-- Opening Marker --

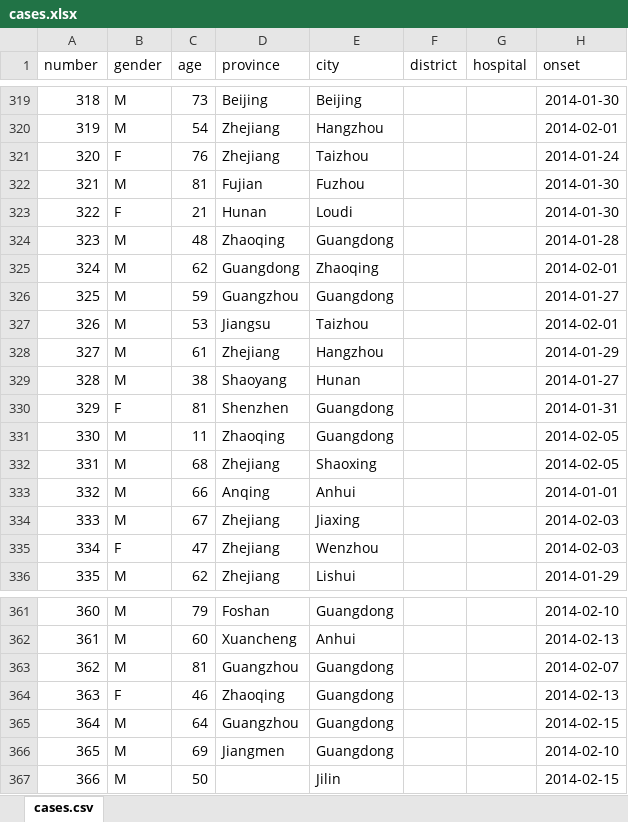
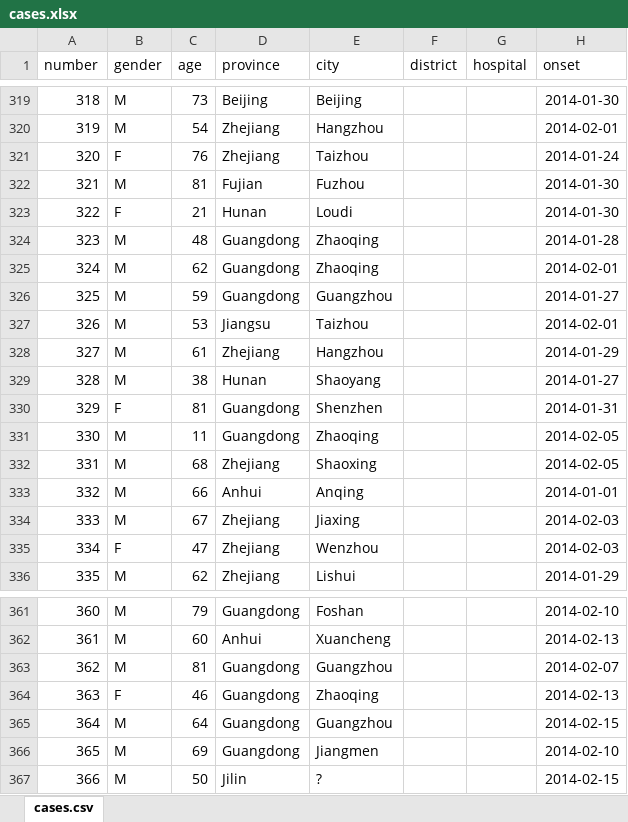
Before and after one commit to rambaut/H7N9-Cases, an Excel workbook: data/cases.xlsx, sheet cases.csv, drawn as a sheet; only a part is shown, gaps mark what is left out; values as stored, in another font and other column widths than the file's, no borders; table styles not drawn; the diff covers the shown part only; the diff names each change by its address in the sheet, - before the commit and + after, or states it on an @@ line.

Commit message:
Some provinces/cities in the wrong order

```diff
--- a/data/cases.xlsx (sheet cases.csv)
+++ b/data/cases.xlsx (sheet cases.csv)
-D324 (province): Zhaoqing
+D324 (province): Guangdong
-E324 (city): Guangdong
+E324 (city): Zhaoqing
-D326 (province): Guangzhou
+D326 (province): Guangdong
-E326 (city): Guangdong
+E326 (city): Guangzhou
-D329 (province): Shaoyang
+D329 (province): Hunan
-E329 (city): Hunan
+E329 (city): Shaoyang
-D330 (province): Shenzhen
+D330 (province): Guangdong
-E330 (city): Guangdong
+E330 (city): Shenzhen
-D331 (province): Zhaoqing
+D331 (province): Guangdong
-E331 (city): Guangdong
+E331 (city): Zhaoqing
-D333 (province): Anqing
+D333 (province): Anhui
-E333 (city): Anhui
+E333 (city): Anqing
-D361 (province): Foshan
+D361 (province): Guangdong
-E361 (city): Guangdong
+E361 (city): Foshan
-D362 (province): Xuancheng
+D362 (province): Anhui
-E362 (city): Anhui
+E362 (city): Xuancheng
-D363 (province): Guangzhou
+D363 (province): Guangdong
-E363 (city): Guangdong
+E363 (city): Guangzhou
-D364 (province): Zhaoqing
+D364 (province): Guangdong
-E364 (city): Guangdong
+E364 (city): Zhaoqing
-D365 (province): Guangzhou
+D365 (province): Guangdong
-E365 (city): Guangdong
+E365 (city): Guangzhou
-D366 (province): Jiangmen
+D366 (province): Guangdong
-E366 (city): Guangdong
+E366 (city): Jiangmen
-D367 (province): (empty)
+D367 (province): Jilin
-E367 (city): Jilin
+E367 (city): ?
```
Also changed, not shown: 38 edited cells elsewhere in this sheet, 1 other file.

-- Closing Marker --

The lines above that hold "Anhui" are the result; show every one of them.

◆ Answer to the problem:
+D333 (province): Anhui
-E333 (city): Anhui
+D362 (province): Anhui
-E362 (city): Anhui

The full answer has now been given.